WHAT YOU ARE ASKED TO DO:
Whenever the string "alignItems" turns up in a line of the data below, copy that line.

SUPPLIED ENTRIES:
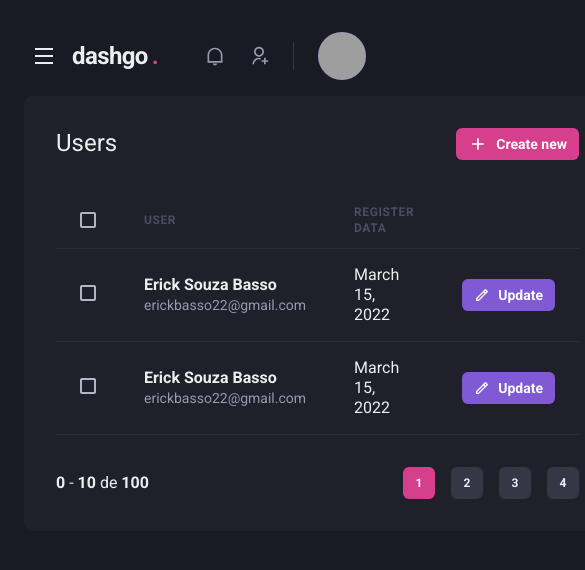
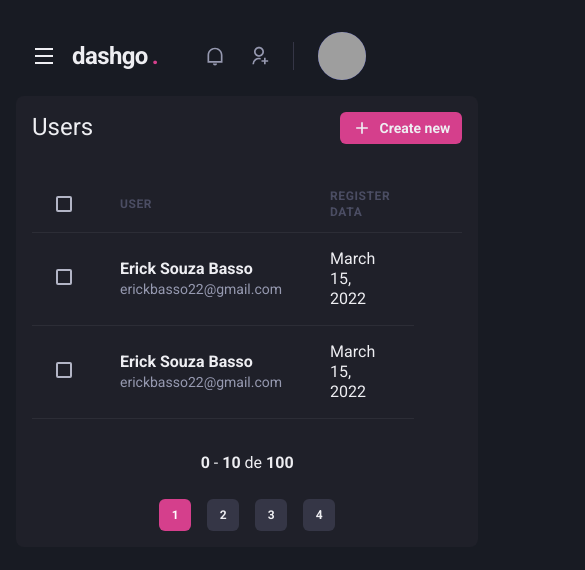
Before and after one commit to ErickBss/dashgo, a Next.js app: page /users in a window 390 px wide. Shown: the top 570 px of the page, 585 px wide, since content can reach past the window. Built offline with nearby package versions, Linux system fonts and the light colour scheme; grey boxes are pictures that could not be loaded.

Commit message:
responsive_fixes

```diff
--- a/package.json
+++ b/package.json
@@ -18,6 +18,7 @@
     "react": "17.0.2",
     "react-apexcharts": "^1.4.0",
     "react-dom": "17.0.2",
+    "react-hook-form": "^7.28.0",
     "react-icons": "^4.3.1"
   },
   "devDependencies": {
--- /dev/null
+++ b/src/components/IsActive.tsx
@@ -0,0 +1,29 @@
+import Link, { LinkProps } from 'next/link'
+import { useRouter } from 'next/router'
+import { cloneElement, ReactElement } from 'react'
+
+interface IsActiveProps extends LinkProps {
+  children: ReactElement
+}
+
+export function IsActive({ children, ...rest }: IsActiveProps) {
+  let isActive = false
+  const { asPath } = useRouter()
+
+  if (asPath === rest.href || asPath === rest.as) {
+    isActive = true
+  }
+
+  if (
+    asPath.startsWith(String(rest.href)) ||
+    asPath.startsWith(String(rest.as))
+  ) {
+    isActive = true
+  }
+
+  return (
+    <Link {...rest}>
+      {cloneElement(children, { color: isActive ? 'pink.400' : 'gray.50' })}
+    </Link>
+  )
+}
--- a/src/components/Pagination/index.tsx
+++ b/src/components/Pagination/index.tsx
@@ -1,9 +1,15 @@
-import { HStack, Button, Box } from '@chakra-ui/react'
+import { HStack, Button, Box, Stack } from '@chakra-ui/react'
 import { PaginationItem } from './PaginationItem'
 
 export function Pagination() {
   return (
-    <HStack mt={8} justify="space-between" alignItems="center" spacing={6}>
+    <Stack
+      mt={8}
+      direction={['column', 'row']}
+      justify="space-between"
+      alignItems="center"
+      spacing={6}
+    >
       <Box>
         <strong>0</strong> - <strong>10</strong> de <strong>100</strong>
       </Box>
@@ -17,6 +23,6 @@ export function Pagination() {
 
         <PaginationItem pageNumber={4} />
       </HStack>
-    </HStack>
+    </Stack>
   )
 }
--- a/src/components/Sidebar/SidebarNav.tsx
+++ b/src/components/Sidebar/SidebarNav.tsx
@@ -9,20 +9,30 @@ import {
   RiGitMergeLine,
   RiInputMethodLine,
 } from 'react-icons/ri'
+import Link from 'next/link'
+import { IsActive } from '../IsActive'
 
 export function SideBarNav() {
   return (
     <Stack spacing={12} align="flex-start">
       <NavSection title="GENEREAL">
-        <NavLink icon={RiDashboardLine}>Dashboard</NavLink>
+        <IsActive href="/dashboard" passHref>
+          <NavLink icon={RiDashboardLine}>Dashboard</NavLink>
+        </IsActive>
 
-        <NavLink icon={RiContactsLine}>Users</NavLink>
+        <IsActive href="/users" passHref>
+          <NavLink icon={RiContactsLine}>Users</NavLink>
+        </IsActive>
       </NavSection>
 
       <NavSection title="AUTOMATION">
-        <NavLink icon={RiInputMethodLine}>Forms</NavLink>
+        <IsActive href="/forms" passHref>
+          <NavLink icon={RiInputMethodLine}>Forms</NavLink>
+        </IsActive>
 
-        <NavLink icon={RiGitMergeLine}>Automation</NavLink>
+        <IsActive href="/automation" passHref>
+          <NavLink icon={RiGitMergeLine}>Automation</NavLink>
+        </IsActive>
       </NavSection>
     </Stack>
   )
--- a/src/pages/users/index.tsx
+++ b/src/pages/users/index.tsx
@@ -13,8 +13,10 @@ import {
   Thead,
   Tr,
 } from '@chakra-ui/react'
+import Link from 'next/link'
 import { RiAddLine, RiPencilLine } from 'react-icons/ri'
 import { Header } from '../../components/Header/index'
+import { IsActive } from '../../components/IsActive'
 import { Pagination } from '../../components/Pagination/index'
 import { SideBar } from '../../components/Sidebar/index'
 
@@ -23,15 +25,16 @@ export default function UsersList() {
     <Box>
       <Header />
 
-      <Flex w="100vw" maxW={1480} mx="auto" px={6}>
+      <Flex w="100vw" maxW={1480} mx="auto" px={['4', '6']}>
         <SideBar />
 
-        <Box flex="1" borderRadius={8} bg="gray.800" p="8">
+        <Box flex="1" borderRadius={8} bg="gray.800" p={['4', '6']}>
           <Flex mb={8} justify="space-between" alignItems="center">
             <Heading size="lg" fontWeight="normal">
               Users
             </Heading>
 
+            <IsActive href="/users/create" passHref>
               <Button
                 as="a"
                 size="sm"
@@ -41,6 +44,7 @@ export default function UsersList() {
               >
                 Create new
               </Button>
+            </IsActive>
           </Flex>
 
           <Table colorScheme="whiteAlpha">
@@ -68,20 +72,7 @@ export default function UsersList() {
                     </Text>
                   </Box>
                 </Td>
-
                 <Td>March 15, 2022</Td>
-
-                <Td>
-                  <Button
-                    as="a"
-                    size="sm"
-                    fontSize="sm"
-                    colorScheme="purple"
-                    leftIcon={<Icon as={RiPencilLine} fontSize={16} />}
-                  >
-                    Update
-                  </Button>
-                </Td>
               </Tr>
             </Tbody>
 
@@ -101,18 +92,6 @@ export default function UsersList() {
                 </Td>
 
                 <Td>March 15, 2022</Td>
-
-                <Td>
-                  <Button
-                    as="a"
-                    size="sm"
-                    fontSize="sm"
-                    colorScheme="purple"
-                    leftIcon={<Icon as={RiPencilLine} fontSize={16} />}
-                  >
-                    Update
-                  </Button>
-                </Td>
               </Tr>
             </Tbody>
           </Table>
```
Also changed, not shown: 1 other file (tests, documents, lock files or other folders). Lines whose indentation alone changed are shown as unchanged.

ANSWER:
-    <HStack mt={8} justify="space-between" alignItems="center" spacing={6}>
+      alignItems="center"
           <Flex mb={8} justify="space-between" alignItems="center">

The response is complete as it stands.